● THE TASK
Would you restate the listing word for word, with the images omitted?

◇ ◇ ◇ ◇ ◇ ◇ ◇

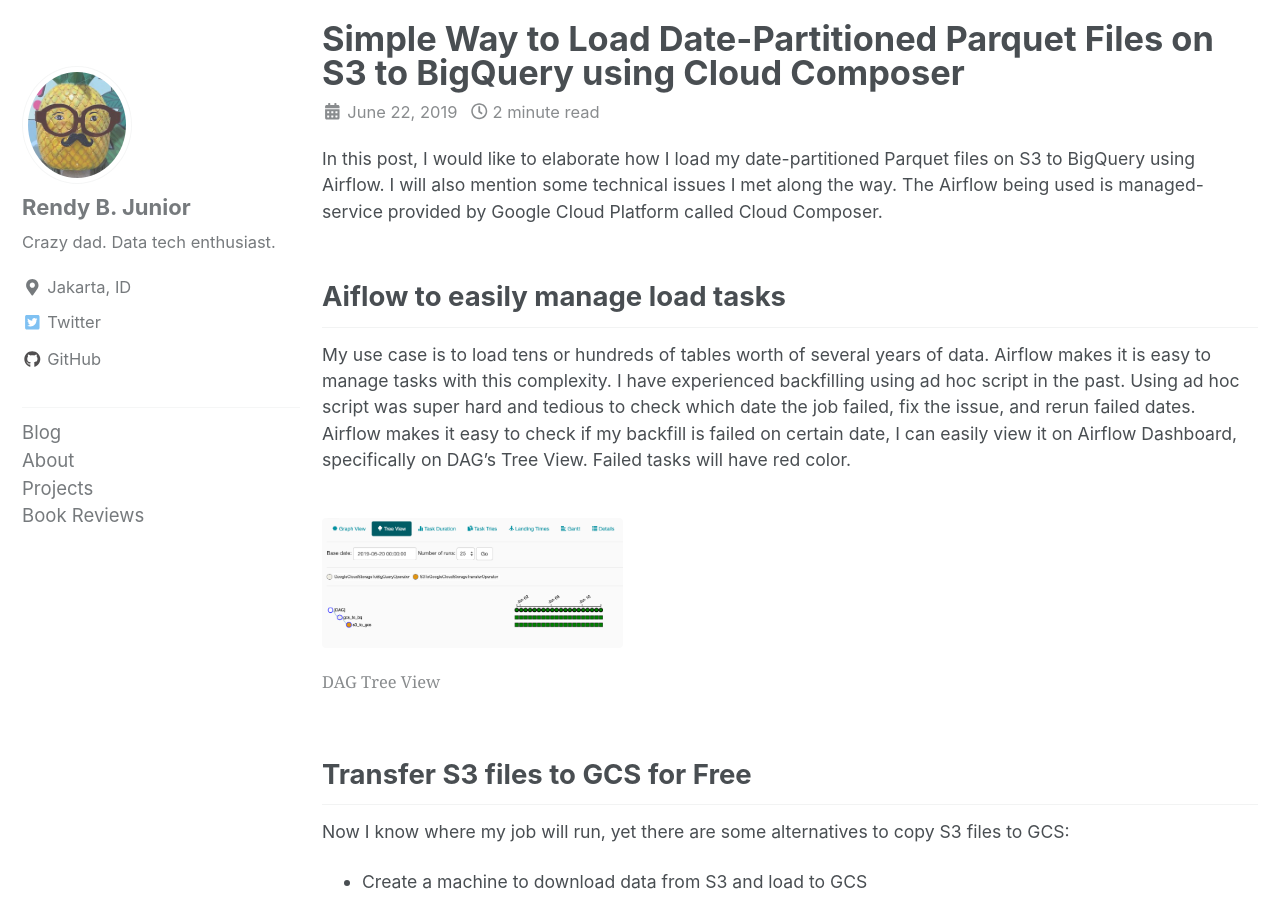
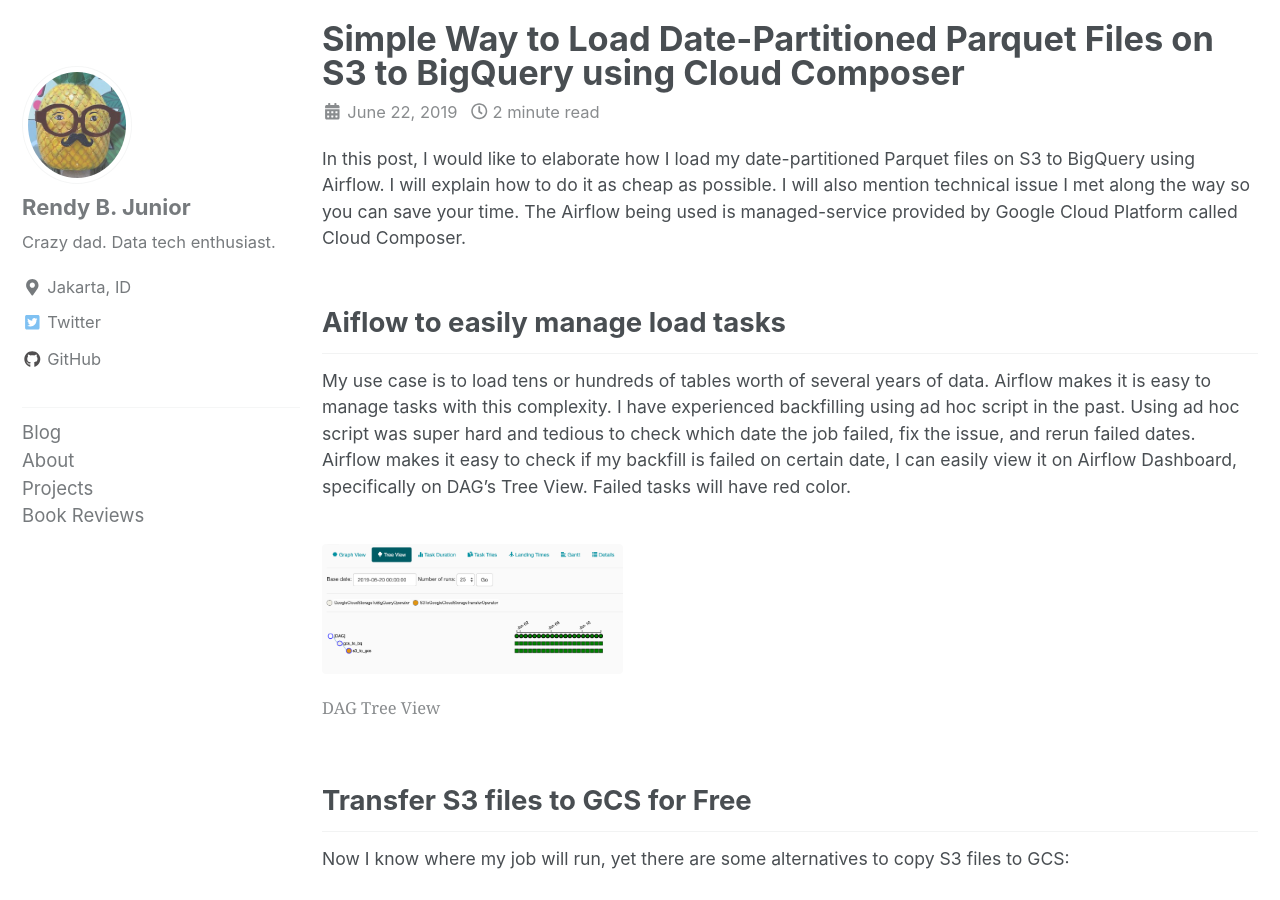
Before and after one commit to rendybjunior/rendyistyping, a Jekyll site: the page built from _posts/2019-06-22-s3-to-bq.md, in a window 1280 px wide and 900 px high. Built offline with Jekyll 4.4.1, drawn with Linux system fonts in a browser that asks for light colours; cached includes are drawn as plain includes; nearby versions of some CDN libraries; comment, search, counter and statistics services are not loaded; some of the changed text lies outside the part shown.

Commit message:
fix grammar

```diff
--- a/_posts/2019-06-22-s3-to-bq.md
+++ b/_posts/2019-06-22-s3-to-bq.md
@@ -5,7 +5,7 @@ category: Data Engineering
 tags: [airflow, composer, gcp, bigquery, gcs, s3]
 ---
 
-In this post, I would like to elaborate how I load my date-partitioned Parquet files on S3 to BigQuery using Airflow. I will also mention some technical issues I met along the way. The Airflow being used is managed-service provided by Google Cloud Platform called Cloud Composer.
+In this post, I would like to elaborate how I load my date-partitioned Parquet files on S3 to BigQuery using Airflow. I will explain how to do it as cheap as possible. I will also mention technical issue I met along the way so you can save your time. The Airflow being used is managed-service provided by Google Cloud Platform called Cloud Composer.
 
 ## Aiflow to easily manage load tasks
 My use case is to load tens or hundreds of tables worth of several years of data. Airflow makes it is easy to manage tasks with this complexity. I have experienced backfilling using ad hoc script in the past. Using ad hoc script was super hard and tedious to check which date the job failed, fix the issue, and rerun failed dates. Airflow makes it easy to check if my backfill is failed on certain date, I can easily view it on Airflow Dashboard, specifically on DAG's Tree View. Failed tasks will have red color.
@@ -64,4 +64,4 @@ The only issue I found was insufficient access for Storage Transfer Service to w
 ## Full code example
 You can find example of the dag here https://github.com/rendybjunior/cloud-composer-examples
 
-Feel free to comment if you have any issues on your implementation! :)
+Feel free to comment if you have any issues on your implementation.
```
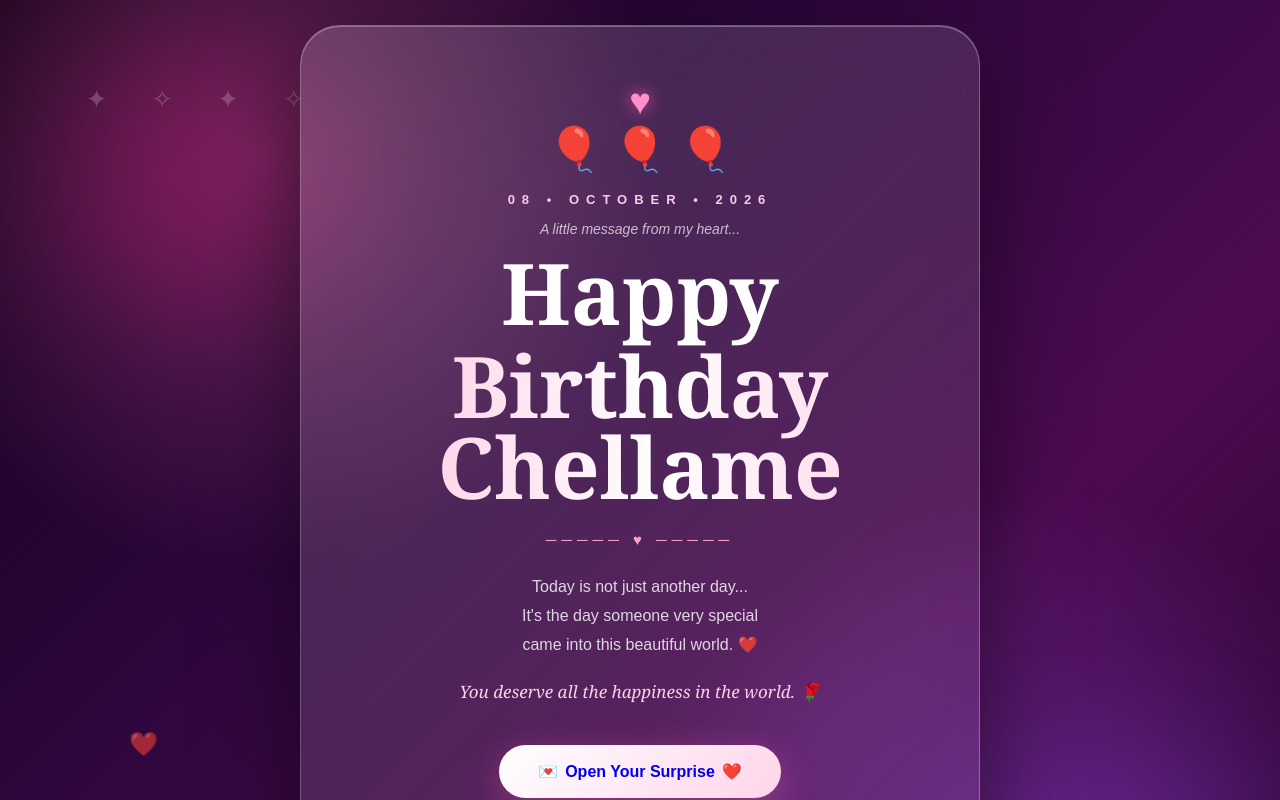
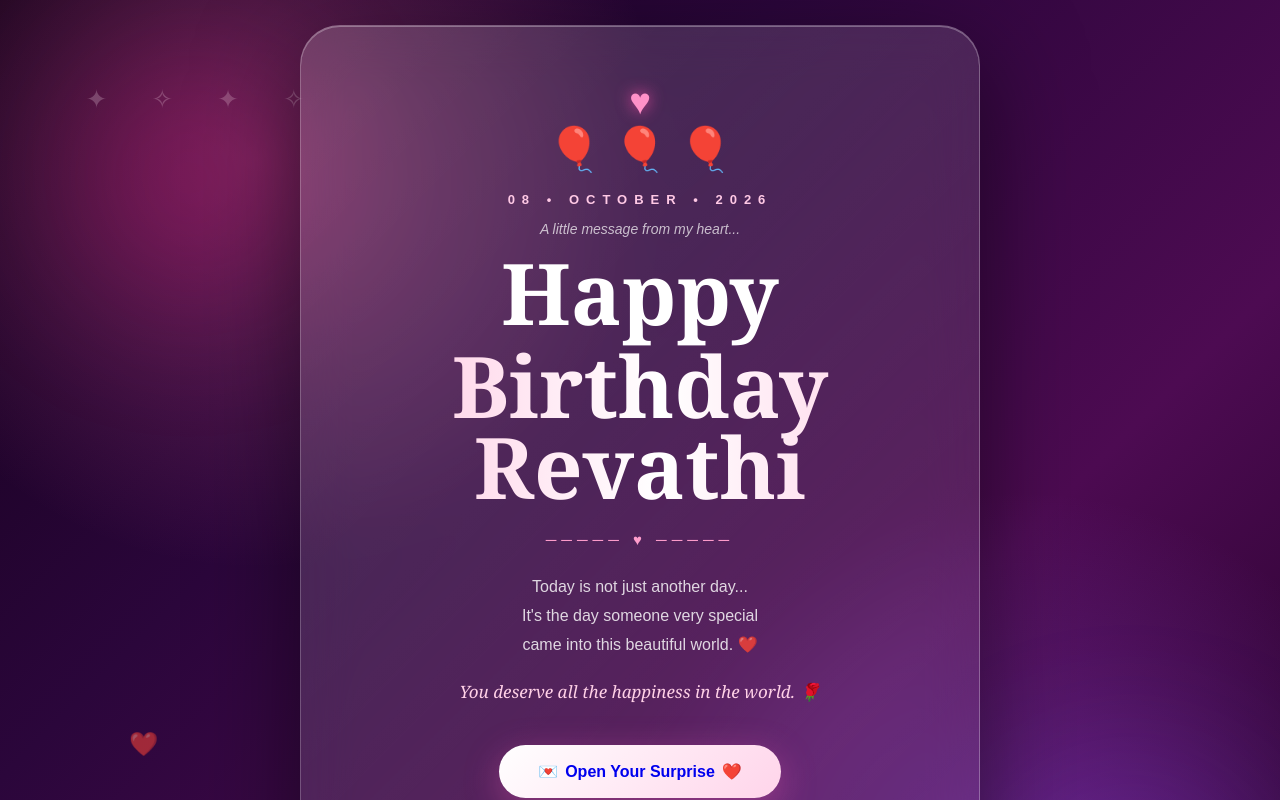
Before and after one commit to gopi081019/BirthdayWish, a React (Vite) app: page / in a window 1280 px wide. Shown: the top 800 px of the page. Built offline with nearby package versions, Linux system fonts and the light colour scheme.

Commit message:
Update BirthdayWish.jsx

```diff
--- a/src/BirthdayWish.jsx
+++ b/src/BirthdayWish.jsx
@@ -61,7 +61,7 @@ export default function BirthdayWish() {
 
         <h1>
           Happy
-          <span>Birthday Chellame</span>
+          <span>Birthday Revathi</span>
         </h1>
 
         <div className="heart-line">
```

◇ ◇ ◇ ◇ ◇ ◇ ◇

● TASK OUTPUT
Before and after one commit to rendybjunior/rendyistyping, a Jekyll site: the page built from _posts/2019-06-22-s3-to-bq.md, in a window 1280 px wide and 900 px high. Built offline with Jekyll 4.4.1, drawn with Linux system fonts in a browser that asks for light colours; cached includes are drawn as plain includes; nearby versions of some CDN libraries; comment, search, counter and statistics services are not loaded; some of the changed text lies outside the part shown.

Commit message:
fix grammar

```diff
--- a/_posts/2019-06-22-s3-to-bq.md
+++ b/_posts/2019-06-22-s3-to-bq.md
@@ -5,7 +5,7 @@ category: Data Engineering
 tags: [airflow, composer, gcp, bigquery, gcs, s3]
 ---
 
-In this post, I would like to elaborate how I load my date-partitioned Parquet files on S3 to BigQuery using Airflow. I will also mention some technical issues I met along the way. The Airflow being used is managed-service provided by Google Cloud Platform called Cloud Composer.
+In this post, I would like to elaborate how I load my date-partitioned Parquet files on S3 to BigQuery using Airflow. I will explain how to do it as cheap as possible. I will also mention technical issue I met along the way so you can save your time. The Airflow being used is managed-service provided by Google Cloud Platform called Cloud Composer.
 
 ## Aiflow to easily manage load tasks
 My use case is to load tens or hundreds of tables worth of several years of data. Airflow makes it is easy to manage tasks with this complexity. I have experienced backfilling using ad hoc script in the past. Using ad hoc script was super hard and tedious to check which date the job failed, fix the issue, and rerun failed dates. Airflow makes it easy to check if my backfill is failed on certain date, I can easily view it on Airflow Dashboard, specifically on DAG's Tree View. Failed tasks will have red color.
@@ -64,4 +64,4 @@ The only issue I found was insufficient access for Storage Transfer Service to w
 ## Full code example
 You can find example of the dag here https://github.com/rendybjunior/cloud-composer-examples
 
-Feel free to comment if you have any issues on your implementation! :)
+Feel free to comment if you have any issues on your implementation.
```
Before and after one commit to gopi081019/BirthdayWish, a React (Vite) app: page / in a window 1280 px wide. Shown: the top 800 px of the page. Built offline with nearby package versions, Linux system fonts and the light colour scheme.

Commit message:
Update BirthdayWish.jsx

```diff
--- a/src/BirthdayWish.jsx
+++ b/src/BirthdayWish.jsx
@@ -61,7 +61,7 @@ export default function BirthdayWish() {
 
         <h1>
           Happy
-          <span>Birthday Chellame</span>
+          <span>Birthday Revathi</span>
         </h1>
 
         <div className="heart-line">
```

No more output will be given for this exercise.